• [To do]:
Since pictures do not belong in the copy, please repeat every record below exactly without them.

• [Information]:
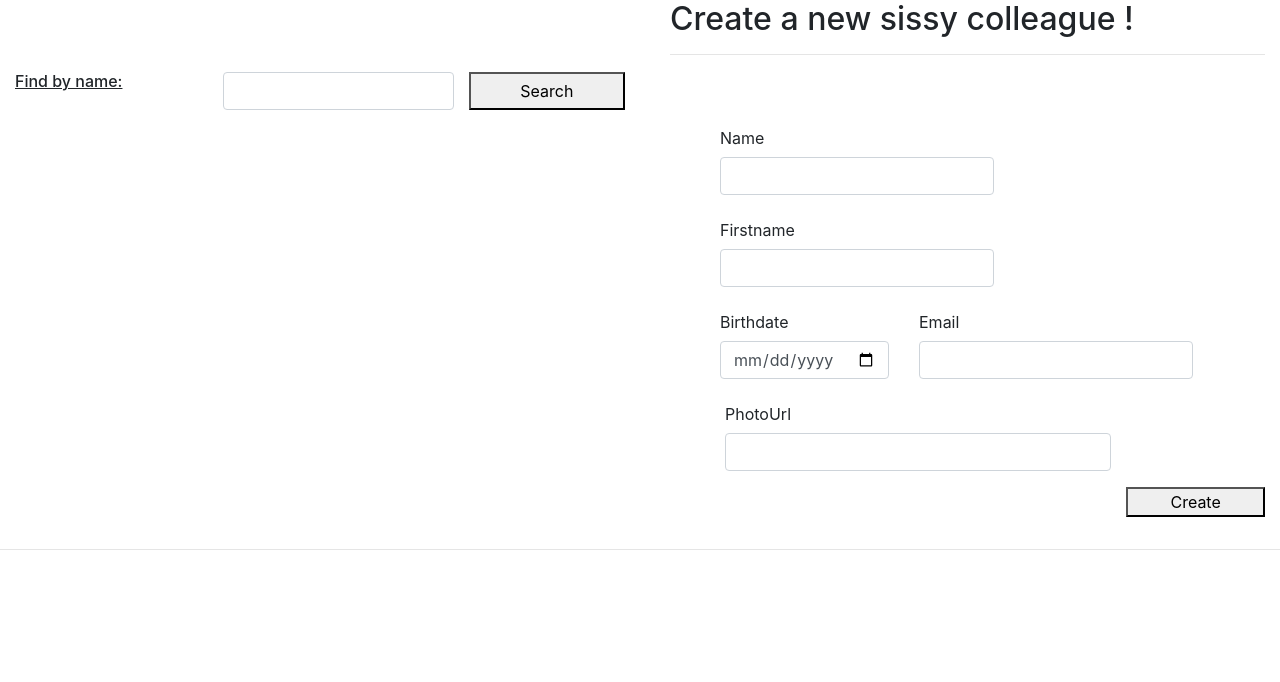
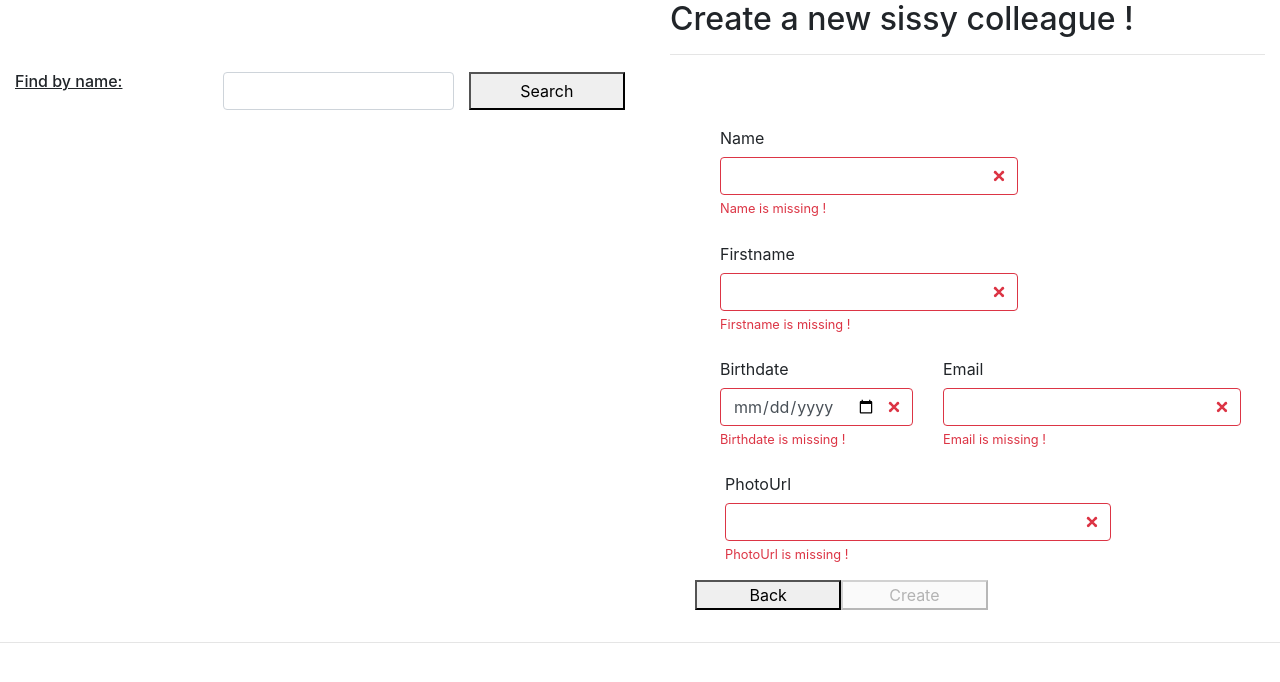
Before and after one commit to ElenHayot/collegues-front, an Angular app: page / in a window 1280 px wide. Both pictures are taken after a click on the button "Register a new colleague". Shown: the top 682 px of the page. Built offline with nearby package versions, Linux system fonts and the light colour scheme.

Commit message:
validation forms for create-collegue

```diff
--- a/src/app/collegue/collegue.component.html
+++ b/src/app/collegue/collegue.component.html
@@ -1,6 +1,6 @@
 <div name="colleguePresentation" *ngIf="createCollegueBoolean==false">
 <div class="container">
-  <form (ngSubmit)="submit()" #collegue="ngForm">
+  <form #collegue="ngForm">
 
 <h2 >So sssisssssy Colleague!</h2>
 <hr/>
@@ -37,9 +37,9 @@
   <br/>
   <div *ngIf="updateCol==true">
     <div class="row">
-      <button type="submit()" class="col-4" (click)="updateCollegueFonction()">OK</button>
+      <button class="col-4" type="button" (click)="updateCollegueFonction()">OK</button>
 
-      <button class="col-4" (click)="updateCol=false">Back</button>
+      <button class="col-4" type="button" (click)="updateCol=false">Back</button>
     </div>
     <p>{{backendMsg}}</p>
   </div>
@@ -47,9 +47,9 @@
 
   <div class="row" [hidden]="updateCol">
     <div class="col-8">
-      <button  class="btn btn-link" (click)="createCollegue()">Register a new colleague</button>
+      <button type="button"  class="btn btn-link" (click)="createCollegue()">Register a new colleague</button>
     </div>
-    <button class="col-4" (click)="updateCollegue()">Update</button>
+    <button type="button" class="col-4" (click)="updateCollegue()">Update</button>
   </div>
 
 </ul>
--- a/src/app/collegue/collegue.component.ts
+++ b/src/app/collegue/collegue.component.ts
@@ -11,7 +11,7 @@ export class CollegueComponent implements OnInit {
 
   col:Collegue = new Collegue('', '', undefined, '', '', '');
   collegueToUp :CollegueToUpdate = new CollegueToUpdate('','');
-  updateCol:Boolean;
+  updateCol:Boolean;  //tells us if we got to update a colleague or not
   responseFormIsOk:Boolean;
   backendMsg :string ='';
   createCollegueBoolean:Boolean = false;
--- a/src/app/create-collegue/create-collegue.component.html
+++ b/src/app/create-collegue/create-collegue.component.html
@@ -1,5 +1,5 @@
 <div class="container">
-  <form (ngSubmit)="submit()" #newCollegue="ngForm">
+  <form #newCollegue="ngForm" class="was-validated" novalidate>
 
     <h2>Create a new sissy colleague !</h2>
     <hr/>
@@ -12,14 +12,16 @@
         <div class="form-group">
           <label class="col-4 col-form-label">Name </label>
           <div class="col-12">
-          <input name="name" type="texte" class="form-control" #name="ngModel" [(ngModel)]="newCol.name" required>
+          <input name="name" type="texte" class="form-control is-valid" #name="ngModel" [(ngModel)]="newCol.name" required>
+          <div class="invalid-feedback">Name is missing !</div>
           </div>
         </div>
 
         <div class="form-group">
           <label class="col-4 col-form-label">Firstname </label>
           <div class="col-12">
-          <input name="firstname" type="texte" class="form-control" #firstname="ngModel" [(ngModel)]="newCol.firstname" required>
+          <input name="firstname" type="texte" class="form-control is-valid" #firstname="ngModel" [(ngModel)]="newCol.firstname" required>
+          <div class="invalid-feedback">Firstname is missing !</div>
           </div>
         </div>
       </div>
@@ -28,23 +30,30 @@
         <div class="form-group">
           <label class="col-4 col-form-label">Birthdate </label>
           <div class="col-12">
-          <input name="birthdate" type="date" class="form-control" #birthdate="ngModel" [(ngModel)]="newCol.birthdate" required>
+          <input name="birthdate" type="date" class="form-control is-valid" #birthdate="ngModel" [(ngModel)]="newCol.birthdate" required>
+          <div class="invalid-feedback">Birthdate is missing !</div>
           </div>
         </div>
         <div class="form-group">
           <label class="col-4 col-form-label">Email </label>
           <div class="col-12">
-          <input name="email" type="texte" class="form-control" #email="ngModel" [(ngModel)]="newCol.email" required>
+          <input name="email" type="texte" class="form-control is-valid" #email="ngModel" [(ngModel)]="newCol.email" required>
+          <div class="invalid-feedback">Email is missing !</div>
           </div>
         </div>
       </div>
       <div class="form-group">
         <label class="col-4 col-form-label">PhotoUrl </label>
         <div class="col-9">
-        <input name="photoUrl" type="texte" class="form-control" #photoUrl="ngModel" [(ngModel)]="newCol.photoUrl" required>
+        <input name="photoUrl" type="texte" class="form-control is-valid" #photoUrl="ngModel" [(ngModel)]="newCol.photoUrl" required>
+        <div class="invalid-feedback">PhotoUrl is missing !</div>
         </div>
       </div>
-      <div class="text-right"><button class="col-3" type="submit()" (click)="createNewCollegue()">Create</button></div>
+      <div class="row">
+        <button class="col-3" type="button" (click)="backButtonValue()">Back</button>
+        <button class="col-3" type="button" (click)="createNewCollegue()" [disabled]="!newCollegue.valid">Create</button>
+      </div>
+      <p>{{backendMsg}}</p>
 
     </ul>
 
--- a/src/app/create-collegue/create-collegue.component.ts
+++ b/src/app/create-collegue/create-collegue.component.ts
@@ -11,7 +11,8 @@ export class CreateCollegueComponent implements OnInit {
 
   newCol =  new Collegue('', '', undefined, '', '', '');
   @Output() createCollegueBoolean:EventEmitter<Boolean> = new EventEmitter<Boolean>();
-
+  backendMsg :string ='';
+  responseFormIsOk:Boolean = false;
 
   constructor(private _srv:DataService) { }
 
@@ -20,10 +21,16 @@ export class CreateCollegueComponent implements OnInit {
   }
 
   createNewCollegue() {
+
     this._srv.addNewCollegue(this.newCol).subscribe(
-      returnValue => console.log(returnValue),
-      err => err.error);
-      this.createCollegueBoolean.emit(false);
+      returnValue => {console.log(returnValue);
+                      this.backButtonValue();},
+      err => {this.backendMsg = err.error;
+              this.responseFormIsOk = false;});
+  }
+
+  backButtonValue() {
+    this.createCollegueBoolean.emit(false);
   }
 
 }
```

• [Response]:
Before and after one commit to ElenHayot/collegues-front, an Angular app: page / in a window 1280 px wide. Both pictures are taken after a click on the button "Register a new colleague". Shown: the top 682 px of the page. Built offline with nearby package versions, Linux system fonts and the light colour scheme.

Commit message:
validation forms for create-collegue

```diff
--- a/src/app/collegue/collegue.component.html
+++ b/src/app/collegue/collegue.component.html
@@ -1,6 +1,6 @@
 <div name="colleguePresentation" *ngIf="createCollegueBoolean==false">
 <div class="container">
-  <form (ngSubmit)="submit()" #collegue="ngForm">
+  <form #collegue="ngForm">
 
 <h2 >So sssisssssy Colleague!</h2>
 <hr/>
@@ -37,9 +37,9 @@
   <br/>
   <div *ngIf="updateCol==true">
     <div class="row">
-      <button type="submit()" class="col-4" (click)="updateCollegueFonction()">OK</button>
+      <button class="col-4" type="button" (click)="updateCollegueFonction()">OK</button>
 
-      <button class="col-4" (click)="updateCol=false">Back</button>
+      <button class="col-4" type="button" (click)="updateCol=false">Back</button>
     </div>
     <p>{{backendMsg}}</p>
   </div>
@@ -47,9 +47,9 @@
 
   <div class="row" [hidden]="updateCol">
     <div class="col-8">
-      <button  class="btn btn-link" (click)="createCollegue()">Register a new colleague</button>
+      <button type="button"  class="btn btn-link" (click)="createCollegue()">Register a new colleague</button>
     </div>
-    <button class="col-4" (click)="updateCollegue()">Update</button>
+    <button type="button" class="col-4" (click)="updateCollegue()">Update</button>
   </div>
 
 </ul>
--- a/src/app/collegue/collegue.component.ts
+++ b/src/app/collegue/collegue.component.ts
@@ -11,7 +11,7 @@ export class CollegueComponent implements OnInit {
 
   col:Collegue = new Collegue('', '', undefined, '', '', '');
   collegueToUp :CollegueToUpdate = new CollegueToUpdate('','');
-  updateCol:Boolean;
+  updateCol:Boolean;  //tells us if we got to update a colleague or not
   responseFormIsOk:Boolean;
   backendMsg :string ='';
   createCollegueBoolean:Boolean = false;
--- a/src/app/create-collegue/create-collegue.component.html
+++ b/src/app/create-collegue/create-collegue.component.html
@@ -1,5 +1,5 @@
 <div class="container">
-  <form (ngSubmit)="submit()" #newCollegue="ngForm">
+  <form #newCollegue="ngForm" class="was-validated" novalidate>
 
     <h2>Create a new sissy colleague !</h2>
     <hr/>
@@ -12,14 +12,16 @@
         <div class="form-group">
           <label class="col-4 col-form-label">Name </label>
           <div class="col-12">
-          <input name="name" type="texte" class="form-control" #name="ngModel" [(ngModel)]="newCol.name" required>
+          <input name="name" type="texte" class="form-control is-valid" #name="ngModel" [(ngModel)]="newCol.name" required>
+          <div class="invalid-feedback">Name is missing !</div>
           </div>
         </div>
 
         <div class="form-group">
           <label class="col-4 col-form-label">Firstname </label>
           <div class="col-12">
-          <input name="firstname" type="texte" class="form-control" #firstname="ngModel" [(ngModel)]="newCol.firstname" required>
+          <input name="firstname" type="texte" class="form-control is-valid" #firstname="ngModel" [(ngModel)]="newCol.firstname" required>
+          <div class="invalid-feedback">Firstname is missing !</div>
           </div>
         </div>
       </div>
@@ -28,23 +30,30 @@
         <div class="form-group">
           <label class="col-4 col-form-label">Birthdate </label>
           <div class="col-12">
-          <input name="birthdate" type="date" class="form-control" #birthdate="ngModel" [(ngModel)]="newCol.birthdate" required>
+          <input name="birthdate" type="date" class="form-control is-valid" #birthdate="ngModel" [(ngModel)]="newCol.birthdate" required>
+          <div class="invalid-feedback">Birthdate is missing !</div>
           </div>
         </div>
         <div class="form-group">
           <label class="col-4 col-form-label">Email </label>
           <div class="col-12">
-          <input name="email" type="texte" class="form-control" #email="ngModel" [(ngModel)]="newCol.email" required>
+          <input name="email" type="texte" class="form-control is-valid" #email="ngModel" [(ngModel)]="newCol.email" required>
+          <div class="invalid-feedback">Email is missing !</div>
           </div>
         </div>
       </div>
       <div class="form-group">
         <label class="col-4 col-form-label">PhotoUrl </label>
         <div class="col-9">
-        <input name="photoUrl" type="texte" class="form-control" #photoUrl="ngModel" [(ngModel)]="newCol.photoUrl" required>
+        <input name="photoUrl" type="texte" class="form-control is-valid" #photoUrl="ngModel" [(ngModel)]="newCol.photoUrl" required>
+        <div class="invalid-feedback">PhotoUrl is missing !</div>
         </div>
       </div>
-      <div class="text-right"><button class="col-3" type="submit()" (click)="createNewCollegue()">Create</button></div>
+      <div class="row">
+        <button class="col-3" type="button" (click)="backButtonValue()">Back</button>
+        <button class="col-3" type="button" (click)="createNewCollegue()" [disabled]="!newCollegue.valid">Create</button>
+      </div>
+      <p>{{backendMsg}}</p>
 
     </ul>
 
--- a/src/app/create-collegue/create-collegue.component.ts
+++ b/src/app/create-collegue/create-collegue.component.ts
@@ -11,7 +11,8 @@ export class CreateCollegueComponent implements OnInit {
 
   newCol =  new Collegue('', '', undefined, '', '', '');
   @Output() createCollegueBoolean:EventEmitter<Boolean> = new EventEmitter<Boolean>();
-
+  backendMsg :string ='';
+  responseFormIsOk:Boolean = false;
 
   constructor(private _srv:DataService) { }
 
@@ -20,10 +21,16 @@ export class CreateCollegueComponent implements OnInit {
   }
 
   createNewCollegue() {
+
     this._srv.addNewCollegue(this.newCol).subscribe(
-      returnValue => console.log(returnValue),
-      err => err.error);
-      this.createCollegueBoolean.emit(false);
+      returnValue => {console.log(returnValue);
+                      this.backButtonValue();},
+      err => {this.backendMsg = err.error;
+              this.responseFormIsOk = false;});
+  }
+
+  backButtonValue() {
+    this.createCollegueBoolean.emit(false);
   }
 
 }
```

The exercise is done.